We got the big kid a snack and then pulled out the globe to show him Hobbes' home in Brazil.
Being "so Susie", I had a whole list of places we should go next. I wanted to show her Minnehaha Falls--the pergolas, Longfellow gardens. Or go to the MN Arboretum or the Weisman Art Museum. But she wanted to stay at our house and hang out. She wanted to just be together. She wanted to play with my kids and chat and laugh and enjoy being in the same room together. And that is exactly what we did. It was relaxed and lovely. We were exactly where we needed to be--together.
But, we did have to go out for dinner! Grant stayed home with the kiddos and we did our version of a Girl's Night Out---sushi at Seven. We sat up on the roof. It was a lovely night with great weather, food, and conversation. We talked about careers and kids. We talked about our days in grad school including a potluck dinner we had where everyone brought a dish unique to their country of origin. I was talked into bringing hot dogs. I do not know how that happened! It would never happen now, I will tell you!
It was a lovely (too short) visit and I was so grateful that Hobbes took the time to come up to see us. My kids adored her. Adored! And I was reminded that years can separate our physical selves, but our hearts stay connected no matter how many miles separate us or time passes. Robis was still full of love and bursting with joy and she still understood that I have to be "so Susie!"
I am so grateful for this friendship. For this memory. For the technology to keep in touch with friends and family near and far. For friends who make the extra effort, whether that is in person or otherwise.

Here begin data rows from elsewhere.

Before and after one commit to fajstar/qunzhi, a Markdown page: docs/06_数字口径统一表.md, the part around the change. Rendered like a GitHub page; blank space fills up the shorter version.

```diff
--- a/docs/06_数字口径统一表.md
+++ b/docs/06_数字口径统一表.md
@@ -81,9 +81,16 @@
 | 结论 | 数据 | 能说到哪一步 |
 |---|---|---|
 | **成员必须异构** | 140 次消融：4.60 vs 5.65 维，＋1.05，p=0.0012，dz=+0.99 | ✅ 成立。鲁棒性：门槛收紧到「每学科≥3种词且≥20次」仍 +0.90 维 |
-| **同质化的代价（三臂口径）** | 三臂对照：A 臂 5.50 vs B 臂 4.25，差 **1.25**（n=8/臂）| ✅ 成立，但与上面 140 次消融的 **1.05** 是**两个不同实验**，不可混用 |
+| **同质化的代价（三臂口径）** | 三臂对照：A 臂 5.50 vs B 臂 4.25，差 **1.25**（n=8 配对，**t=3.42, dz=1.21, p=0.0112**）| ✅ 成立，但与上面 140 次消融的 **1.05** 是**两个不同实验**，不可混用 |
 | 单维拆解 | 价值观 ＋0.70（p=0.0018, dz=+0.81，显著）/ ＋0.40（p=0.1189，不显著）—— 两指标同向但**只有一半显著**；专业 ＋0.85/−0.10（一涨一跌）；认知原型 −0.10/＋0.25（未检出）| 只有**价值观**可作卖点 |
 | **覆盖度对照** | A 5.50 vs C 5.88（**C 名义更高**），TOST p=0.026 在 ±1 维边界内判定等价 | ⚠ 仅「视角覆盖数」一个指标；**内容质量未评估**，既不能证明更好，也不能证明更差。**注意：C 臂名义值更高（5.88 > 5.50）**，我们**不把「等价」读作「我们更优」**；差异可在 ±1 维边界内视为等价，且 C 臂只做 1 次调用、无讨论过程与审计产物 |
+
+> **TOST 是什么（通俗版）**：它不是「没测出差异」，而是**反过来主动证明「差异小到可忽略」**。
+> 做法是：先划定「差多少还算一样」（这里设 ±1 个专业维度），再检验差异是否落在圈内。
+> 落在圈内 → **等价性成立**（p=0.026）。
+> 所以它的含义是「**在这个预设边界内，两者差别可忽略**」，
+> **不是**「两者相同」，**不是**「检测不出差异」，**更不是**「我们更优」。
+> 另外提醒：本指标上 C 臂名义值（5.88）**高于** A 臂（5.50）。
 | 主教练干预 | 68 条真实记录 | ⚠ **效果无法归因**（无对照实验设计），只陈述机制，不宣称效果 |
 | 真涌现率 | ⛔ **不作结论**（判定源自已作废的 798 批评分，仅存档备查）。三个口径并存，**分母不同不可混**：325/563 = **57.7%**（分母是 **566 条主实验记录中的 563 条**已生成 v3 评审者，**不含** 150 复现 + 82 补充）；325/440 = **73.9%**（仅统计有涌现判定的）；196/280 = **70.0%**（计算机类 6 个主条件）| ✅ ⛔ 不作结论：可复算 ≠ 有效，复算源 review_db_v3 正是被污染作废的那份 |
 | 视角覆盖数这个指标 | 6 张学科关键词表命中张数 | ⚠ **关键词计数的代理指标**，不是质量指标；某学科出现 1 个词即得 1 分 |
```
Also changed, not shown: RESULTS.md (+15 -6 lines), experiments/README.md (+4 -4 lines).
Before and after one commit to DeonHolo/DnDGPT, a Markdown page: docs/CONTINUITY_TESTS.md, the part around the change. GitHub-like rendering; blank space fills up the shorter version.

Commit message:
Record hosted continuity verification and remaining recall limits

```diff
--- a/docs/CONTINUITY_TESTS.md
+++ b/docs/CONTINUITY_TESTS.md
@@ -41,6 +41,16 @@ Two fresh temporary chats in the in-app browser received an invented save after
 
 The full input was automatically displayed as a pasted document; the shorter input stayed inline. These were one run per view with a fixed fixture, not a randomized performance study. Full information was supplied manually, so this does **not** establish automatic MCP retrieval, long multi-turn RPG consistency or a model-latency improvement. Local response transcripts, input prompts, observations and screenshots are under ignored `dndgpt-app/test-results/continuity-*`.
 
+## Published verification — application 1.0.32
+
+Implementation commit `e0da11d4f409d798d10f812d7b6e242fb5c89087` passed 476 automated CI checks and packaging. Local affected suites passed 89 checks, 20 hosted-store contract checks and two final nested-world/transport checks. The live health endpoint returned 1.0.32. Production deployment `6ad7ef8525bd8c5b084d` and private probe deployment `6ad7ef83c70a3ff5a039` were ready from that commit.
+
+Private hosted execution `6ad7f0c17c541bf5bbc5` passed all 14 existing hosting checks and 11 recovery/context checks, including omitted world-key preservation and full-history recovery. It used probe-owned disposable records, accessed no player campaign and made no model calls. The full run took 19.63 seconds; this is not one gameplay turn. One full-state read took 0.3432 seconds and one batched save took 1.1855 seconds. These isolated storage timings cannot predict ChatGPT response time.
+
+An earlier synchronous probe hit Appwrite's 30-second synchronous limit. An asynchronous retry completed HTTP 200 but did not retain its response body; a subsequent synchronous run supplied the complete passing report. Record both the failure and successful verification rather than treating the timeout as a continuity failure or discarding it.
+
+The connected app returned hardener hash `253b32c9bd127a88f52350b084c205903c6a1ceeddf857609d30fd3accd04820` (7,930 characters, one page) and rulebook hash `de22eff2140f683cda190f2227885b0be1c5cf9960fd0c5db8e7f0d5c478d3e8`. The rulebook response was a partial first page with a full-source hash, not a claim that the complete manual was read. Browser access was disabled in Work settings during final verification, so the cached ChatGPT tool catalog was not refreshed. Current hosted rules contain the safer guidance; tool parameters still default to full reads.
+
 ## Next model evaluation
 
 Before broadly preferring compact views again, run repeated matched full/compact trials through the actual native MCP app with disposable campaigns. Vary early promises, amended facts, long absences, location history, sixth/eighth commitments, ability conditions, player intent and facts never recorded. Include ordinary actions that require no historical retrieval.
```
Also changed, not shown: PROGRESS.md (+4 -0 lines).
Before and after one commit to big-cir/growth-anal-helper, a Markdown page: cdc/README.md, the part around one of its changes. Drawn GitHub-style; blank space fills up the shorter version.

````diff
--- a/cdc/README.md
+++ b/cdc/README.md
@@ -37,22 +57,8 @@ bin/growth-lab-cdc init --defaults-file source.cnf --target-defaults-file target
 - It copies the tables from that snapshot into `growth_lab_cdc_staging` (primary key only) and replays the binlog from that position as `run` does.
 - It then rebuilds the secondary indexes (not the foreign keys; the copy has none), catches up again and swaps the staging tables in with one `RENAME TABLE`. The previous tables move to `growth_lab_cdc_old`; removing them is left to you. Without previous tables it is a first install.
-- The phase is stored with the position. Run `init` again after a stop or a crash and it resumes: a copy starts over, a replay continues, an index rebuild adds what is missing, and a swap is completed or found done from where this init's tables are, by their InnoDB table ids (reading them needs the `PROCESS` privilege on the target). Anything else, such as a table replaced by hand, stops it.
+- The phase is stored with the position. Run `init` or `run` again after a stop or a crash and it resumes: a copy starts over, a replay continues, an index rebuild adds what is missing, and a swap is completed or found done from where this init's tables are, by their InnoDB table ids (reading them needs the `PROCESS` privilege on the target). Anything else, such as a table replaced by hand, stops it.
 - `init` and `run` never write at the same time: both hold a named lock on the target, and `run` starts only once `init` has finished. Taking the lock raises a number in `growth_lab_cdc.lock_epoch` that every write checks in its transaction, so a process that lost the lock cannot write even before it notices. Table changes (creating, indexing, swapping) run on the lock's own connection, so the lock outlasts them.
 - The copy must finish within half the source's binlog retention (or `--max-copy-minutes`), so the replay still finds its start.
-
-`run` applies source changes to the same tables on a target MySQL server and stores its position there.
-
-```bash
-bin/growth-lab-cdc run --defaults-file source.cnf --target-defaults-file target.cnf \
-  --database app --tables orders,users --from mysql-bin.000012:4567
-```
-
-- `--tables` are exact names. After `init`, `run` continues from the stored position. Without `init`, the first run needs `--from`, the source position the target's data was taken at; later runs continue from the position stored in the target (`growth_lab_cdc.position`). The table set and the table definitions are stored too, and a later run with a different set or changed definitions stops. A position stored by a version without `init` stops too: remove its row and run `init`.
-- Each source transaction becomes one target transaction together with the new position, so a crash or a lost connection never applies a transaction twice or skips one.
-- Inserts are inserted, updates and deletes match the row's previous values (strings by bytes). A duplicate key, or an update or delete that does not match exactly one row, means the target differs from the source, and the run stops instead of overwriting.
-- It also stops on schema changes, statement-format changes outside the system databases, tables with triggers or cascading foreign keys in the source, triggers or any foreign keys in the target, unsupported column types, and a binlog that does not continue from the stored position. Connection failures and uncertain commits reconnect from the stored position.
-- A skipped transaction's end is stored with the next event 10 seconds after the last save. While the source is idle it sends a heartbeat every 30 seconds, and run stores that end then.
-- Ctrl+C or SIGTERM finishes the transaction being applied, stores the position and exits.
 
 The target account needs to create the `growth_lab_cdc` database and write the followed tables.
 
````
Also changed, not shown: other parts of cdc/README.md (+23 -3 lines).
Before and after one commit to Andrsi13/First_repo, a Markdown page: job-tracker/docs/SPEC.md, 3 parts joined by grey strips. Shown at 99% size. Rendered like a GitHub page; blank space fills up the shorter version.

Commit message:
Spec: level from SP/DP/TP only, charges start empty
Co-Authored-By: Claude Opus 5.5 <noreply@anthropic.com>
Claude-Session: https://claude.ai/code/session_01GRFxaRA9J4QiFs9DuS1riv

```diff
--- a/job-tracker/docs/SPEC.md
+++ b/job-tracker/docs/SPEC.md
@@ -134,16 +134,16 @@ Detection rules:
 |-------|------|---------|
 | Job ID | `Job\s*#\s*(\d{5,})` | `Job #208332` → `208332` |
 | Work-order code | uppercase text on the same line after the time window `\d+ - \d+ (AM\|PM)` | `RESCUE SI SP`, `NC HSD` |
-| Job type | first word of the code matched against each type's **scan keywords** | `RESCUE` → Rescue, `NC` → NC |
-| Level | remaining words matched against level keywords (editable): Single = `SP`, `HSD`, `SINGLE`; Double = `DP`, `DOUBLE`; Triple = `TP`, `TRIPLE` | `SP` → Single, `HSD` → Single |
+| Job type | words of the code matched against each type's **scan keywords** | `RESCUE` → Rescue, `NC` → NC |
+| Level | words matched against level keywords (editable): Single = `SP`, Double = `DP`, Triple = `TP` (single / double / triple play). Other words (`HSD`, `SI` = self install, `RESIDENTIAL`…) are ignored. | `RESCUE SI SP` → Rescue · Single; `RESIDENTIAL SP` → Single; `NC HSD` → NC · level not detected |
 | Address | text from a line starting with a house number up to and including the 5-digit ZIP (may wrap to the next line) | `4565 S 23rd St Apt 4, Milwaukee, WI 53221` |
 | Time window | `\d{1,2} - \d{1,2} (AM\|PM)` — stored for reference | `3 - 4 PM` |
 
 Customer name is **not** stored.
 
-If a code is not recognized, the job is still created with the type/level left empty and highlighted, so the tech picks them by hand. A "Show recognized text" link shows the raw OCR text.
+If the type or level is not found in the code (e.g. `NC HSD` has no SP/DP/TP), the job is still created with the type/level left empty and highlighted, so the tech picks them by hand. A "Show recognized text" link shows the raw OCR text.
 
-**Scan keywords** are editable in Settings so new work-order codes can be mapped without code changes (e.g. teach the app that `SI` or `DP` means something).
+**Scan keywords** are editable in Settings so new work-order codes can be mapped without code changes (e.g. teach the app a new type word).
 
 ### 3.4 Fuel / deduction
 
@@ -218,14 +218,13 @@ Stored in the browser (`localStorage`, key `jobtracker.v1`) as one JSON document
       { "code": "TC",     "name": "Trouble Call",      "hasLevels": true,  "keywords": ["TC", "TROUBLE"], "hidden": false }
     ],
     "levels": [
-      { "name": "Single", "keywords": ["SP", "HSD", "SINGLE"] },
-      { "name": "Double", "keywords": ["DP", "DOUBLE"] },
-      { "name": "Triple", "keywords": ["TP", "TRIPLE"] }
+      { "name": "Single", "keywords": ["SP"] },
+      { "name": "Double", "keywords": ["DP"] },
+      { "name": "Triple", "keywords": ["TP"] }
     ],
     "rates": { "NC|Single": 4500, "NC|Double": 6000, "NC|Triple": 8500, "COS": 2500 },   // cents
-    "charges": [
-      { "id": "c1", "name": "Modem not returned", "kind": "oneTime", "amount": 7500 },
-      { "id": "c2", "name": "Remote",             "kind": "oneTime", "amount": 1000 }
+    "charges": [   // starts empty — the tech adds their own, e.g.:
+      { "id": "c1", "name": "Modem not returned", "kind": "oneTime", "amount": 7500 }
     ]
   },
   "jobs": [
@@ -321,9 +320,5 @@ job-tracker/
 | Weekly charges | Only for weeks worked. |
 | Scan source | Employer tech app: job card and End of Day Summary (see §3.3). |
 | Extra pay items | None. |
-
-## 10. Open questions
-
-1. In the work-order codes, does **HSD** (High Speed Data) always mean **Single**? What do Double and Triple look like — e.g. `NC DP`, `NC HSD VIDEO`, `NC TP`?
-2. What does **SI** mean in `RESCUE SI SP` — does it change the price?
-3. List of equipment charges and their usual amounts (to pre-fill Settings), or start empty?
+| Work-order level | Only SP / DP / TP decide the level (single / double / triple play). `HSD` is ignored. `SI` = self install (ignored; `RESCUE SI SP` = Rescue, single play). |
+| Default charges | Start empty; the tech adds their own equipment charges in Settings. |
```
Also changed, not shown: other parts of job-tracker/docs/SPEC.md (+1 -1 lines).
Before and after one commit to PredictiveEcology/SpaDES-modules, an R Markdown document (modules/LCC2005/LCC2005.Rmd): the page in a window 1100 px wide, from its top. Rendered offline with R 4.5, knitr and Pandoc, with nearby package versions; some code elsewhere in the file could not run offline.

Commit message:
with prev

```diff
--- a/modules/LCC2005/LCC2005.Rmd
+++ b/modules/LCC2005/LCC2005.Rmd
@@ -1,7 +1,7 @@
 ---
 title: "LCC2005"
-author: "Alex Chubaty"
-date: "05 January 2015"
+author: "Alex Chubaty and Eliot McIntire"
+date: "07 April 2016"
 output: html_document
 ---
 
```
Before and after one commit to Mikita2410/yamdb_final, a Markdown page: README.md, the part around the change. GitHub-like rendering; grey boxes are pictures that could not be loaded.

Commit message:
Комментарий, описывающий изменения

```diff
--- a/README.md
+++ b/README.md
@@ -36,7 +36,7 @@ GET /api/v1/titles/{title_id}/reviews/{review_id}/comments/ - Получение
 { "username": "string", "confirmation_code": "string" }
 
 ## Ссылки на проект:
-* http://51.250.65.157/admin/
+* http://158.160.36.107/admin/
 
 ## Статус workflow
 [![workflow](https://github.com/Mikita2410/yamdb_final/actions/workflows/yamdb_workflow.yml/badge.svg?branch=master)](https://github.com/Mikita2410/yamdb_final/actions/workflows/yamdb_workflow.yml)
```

And for photos like this. The big kid showing off his new art of "photobombing". Quite possibly the best photo of the trip...